Today, students and youth across the United States are walking out of their schools and marching for radical climate action. They are joining a growing global youth movement that’s taking direct action to demand that governments act on climate change. These strikes represent a needed level of urgency, and in our U.S. context, they build on the stunning progress made by the youth activists who helped launch the Green New Deal into the national conversation.
If these strikes seem like a radical step, good. That’s what they’re meant to be. In her now-viral speech to government leaders at Davos, Greta Thunberg, the sixteen-year-old Swedish student whose weekly protests sparked this movement, said: “I want you to panic. I want you to feel the fear I feel every day. I want you to act. I want you to act as you would in a crisis.

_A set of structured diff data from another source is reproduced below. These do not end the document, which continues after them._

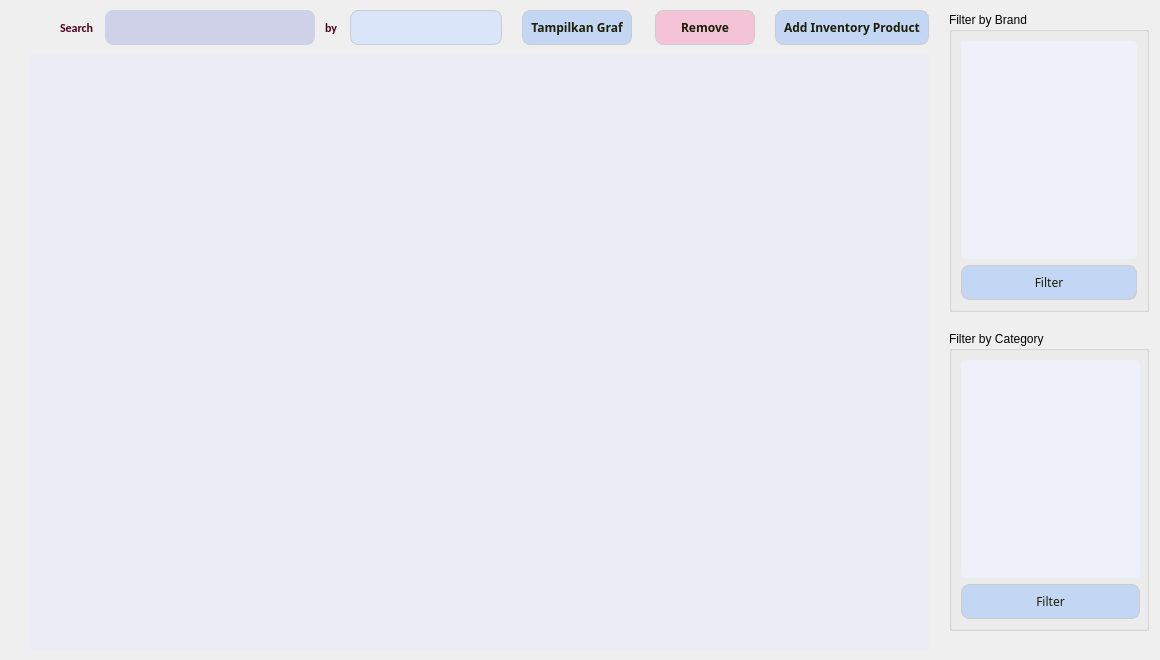
Qt form InventoryManagement/GUI/inventory_widget.ui (rjei/strukdat-manajemen-gudang) before a commit.
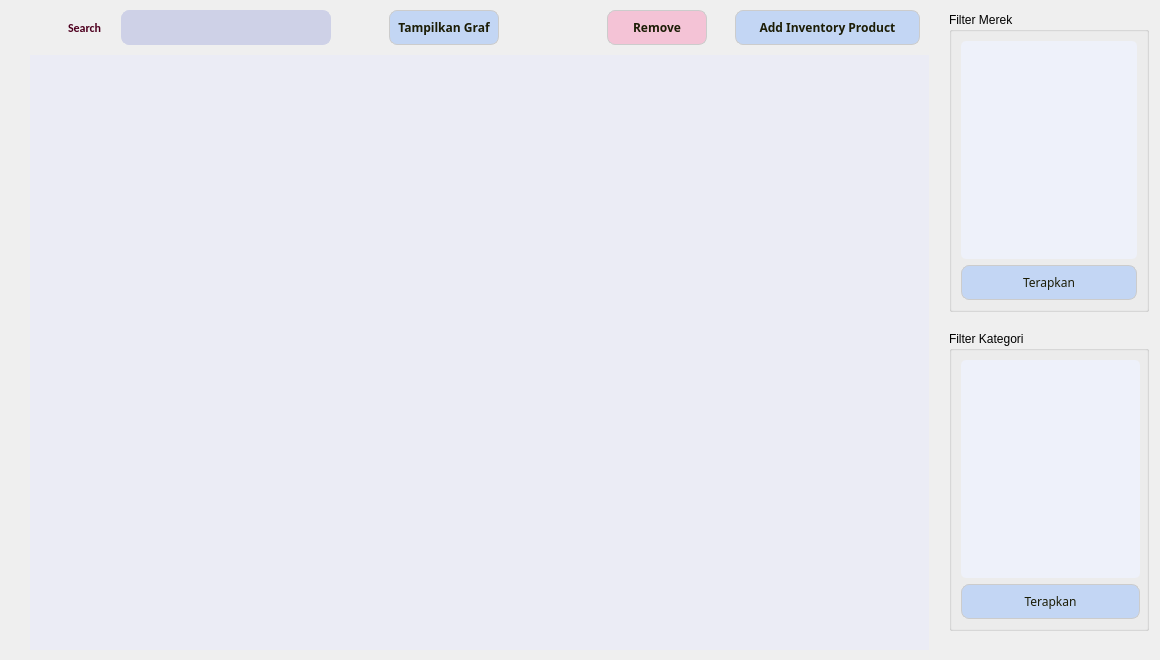
The same form after that commit. Icons and pictures are not drawn.

What changed in the file:
```diff
--- a/InventoryManagement/GUI/inventory_widget.ui
+++ b/InventoryManagement/GUI/inventory_widget.ui
@@ -206,122 +206,21 @@
           </spacer>
          </item>
          <item>
-          <widget class="QLabel" name="LB_by">
-           <property name="sizePolicy">
-            <sizepolicy hsizetype="Maximum" vsizetype="Maximum">
-             <horstretch>0</horstretch>
-             <verstretch>0</verstretch>
-            </sizepolicy>
-           </property>
-           <property name="minimumSize">
-            <size>
-             <width>15</width>
-             <height>35</height>
-            </size>
-           </property>
-           <property name="maximumSize">
-            <size>
-             <width>15</width>
-             <height>35</height>
-            </size>
-           </property>
-           <property name="styleSheet">
-            <string notr="true">font-family: Calibri;
-font-size: 12px;
-color: #4e001f;
-font-weight: bold;
-text-transform: none;</string>
-           </property>
-           <property name="text">
-            <string>by</string>
-           </property>
-          </widget>
-         </item>
-         <item>
-          <spacer name="horizontalSpacer_4">
+          <spacer name="horizontalSpacer_8">
            <property name="orientation">
             <enum>Qt::Orientation::Horizontal</enum>
            </property>
            <property name="sizeType">
-            <enum>QSizePolicy::Policy::Fixed</enum>
+            <enum>QSizePolicy::Policy::Minimum</enum>
            </property>
            <property name="sizeHint" stdset="0">
             <size>
-             <width>10</width>
-             <height>20</height>
+             <width>20</width>
+             <height>10</height>
             </size>
            </property>
           </spacer>
          </item>
-         <item>
-          <widget class="QComboBox" name="CB_searchBy">
-           <property name="minimumSize">
-            <size>
-             <width>152</width>
-             <height>35</height>
-            </size>
-           </property>
-           <property name="maximumSize">
-            <size>
-             <width>135</width>
-             <height>35</height>
-            </size>
-           </property>
-           <property name="cursor">
-            <cursorShape>PointingHandCursor</cursorShape>
-           </property>
-           <property name="styleSheet">
-            <string notr="true">QComboBox {
-    /* Background and Border */
-    background-color: #d9e5f8;
-    border: 1px solid #CCCCCC;
-    border-radius: 8px;
-    padding: 8px 10px;
-    min-width: 130px;
-}
-
-QComboBox::drop-down {
-    /* Dropdown Arrow */
-    subcontrol-origin: padding;
-    subcontrol-position: right;
-    width: 30px;
-    border-left-width: 0px;
-    border-left-color: #CCCCCC;
-    border-left-style: solid;
-    border-top-right-radius: 3px;
-    border-bottom-right-radius: 4px;
-    background: transparent;
-}
-
-QComboBox::down-arrow {
-    /* Dropdown Arrow Icon */
-    image: url(:/Images/icons/downChevronComboBox.png);
-}
-
-QComboBox QAbstractItemView {
-    /* Dropdown List */
-    background-color: #FFFFFF;
-    border: 1px solid #CCCCCC;
-    border-radius: 4px;
-    padding: 2px;
-    outline: none;
-}
-
-QComboBox QAbstractItemView::item {
-    /* List Item */
-    padding: 4px 8px;
-}
-
-QComboBox QAbstractItemView::item:hover {
-    /* Hovered Item */
-    background-color: #999fff;
-	border-radius: 8px;
-}
-
-</string>
-           </property>
-          </widget>
-         </item>
          <item>
           <spacer name="horizontalSpacer_8">
            <property name="orientation">
@@ -1082,7 +981,10 @@
           </size>
          </property>
          <property name="title">
-          <string>Filter by Brand</string>
+          <string>Filter Merek</string>
+         </property>
+         <property name="toolTip">
+          <string>Pilih merek untuk memfilter daftar produk</string>
          </property>
          <layout class="QVBoxLayout" name="verticalLayout_3">
           <item>
@@ -1123,6 +1025,18 @@
               <verstretch>0</verstretch>
              </sizepolicy>
             </property>
+           <property name="minimumSize">
+            <size>
+             <width>0</width>
+             <height>35</height>
+            </size>
+           </property>
+           <property name="maximumSize">
+            <size>
+             <width>16777215</width>
+             <height>35</height>
+            </size>
+           </property>
             <property name="cursor">
              <cursorShape>PointingHandCursor</cursorShape>
             </property>
@@ -1145,7 +1059,7 @@
 }</string>
             </property>
             <property name="text">
-             <string>Filter</string>
+             <string>Terapkan</string>
             </property>
            </widget>
           </item>
@@ -1189,7 +1103,10 @@
           </size>
          </property>
          <property name="title">
-          <string>Filter by Category</string>
+          <string>Filter Kategori</string>
+         </property>
+         <property name="toolTip">
+          <string>Pilih kategori supaya daftar lebih mudah dibaca</string>
          </property>
          <layout class="QVBoxLayout" name="verticalLayout_4">
           <property name="rightMargin">
@@ -1233,6 +1150,18 @@
               <verstretch>0</verstretch>
              </sizepolicy>
             </property>
+           <property name="minimumSize">
+            <size>
+             <width>0</width>
+             <height>35</height>
+            </size>
+           </property>
+           <property name="maximumSize">
+            <size>
+             <width>16777215</width>
+             <height>35</height>
+            </size>
+           </property>
             <property name="cursor">
              <cursorShape>PointingHandCursor</cursorShape>
             </property>
@@ -1255,7 +1184,7 @@
 }</string>
             </property>
             <property name="text">
-             <string>Filter</string>
+             <string>Terapkan</string>
             </property>
            </widget>
           </item>
```
Left out of the diff: 18 changed lines with no effect on the pictures.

I want you to act as if the house is on fire, because it is.”
For Greta and her fellow youth activists, the climate action decided on today will define the type of world they live in. They are demanding that governments not just act on climate change, but act immediately and radically to truly address the problem.
Climate change is a life-or-death crisis that no one gets to opt out of. It’s already here. It’s just that, for now, the crisis is easier to ignore in the U.S. than in other parts of the world where extreme climate conditions are wreaking havoc on communities and crops. But here and around the world, climate change is exacerbating forest fires, droughts, and floods. People in developing countries, particularly farmers, are feeling these impacts worse than ever, despite having done nothing to cause the problem.
The students striking today know that climate impacts in the US are going to get worse and they care about the outsize role our country played in creating this crisis. They may not be able to vote yet, but they will be living with the consequences of today’s climate policy for the rest of their lives.
And no, they can’t “leave this to the adults” who, frankly, have failed miserably thus far. Nor can they wait until they are adults themselves. Science is clear that we are running out of time. Without radical emission reductions, starting right now, the world won’t be able to limit global warming to 1.5°C. And the difference between limiting warming to 1.5°C versus 2°C is stark. In a 2-degree-warming world, more than twice as many people would be exposed to extreme heat, 10 million additional people would lose homes to rising sea levels, and millions more would face poverty and hunger due to reductions in agriculture production.
In addition to demanding urgency, students and youth are also demanding action at a radical scale – not insufficient half-measures that tinker around the edges of the status quo. Sometimes it has seemed like the bar for being a “climate champion” was simply acknowledging the crisis exists. For the youth activists in the school strikes, the Sunrise Movement, and other campaigns to fight climate change, that bar is not high enough – nor should it be.
Yes, climate deniers should be held accountable for willfully ignore the crisis, but acknowledging the problem is only the first step. Those who acknowledge the problem but then put forward proposals that don’t reflect where science and justice say we need to go, have rightly been labeled “climate delayers.” Particularly when these delayers are dismissive of those who are calling for truly transformative action, they are hardly any closer to coming to terms with the climate crisis than the deniers. When the house is on fire, pouring only enough water to put out a campfire is not going to cut it.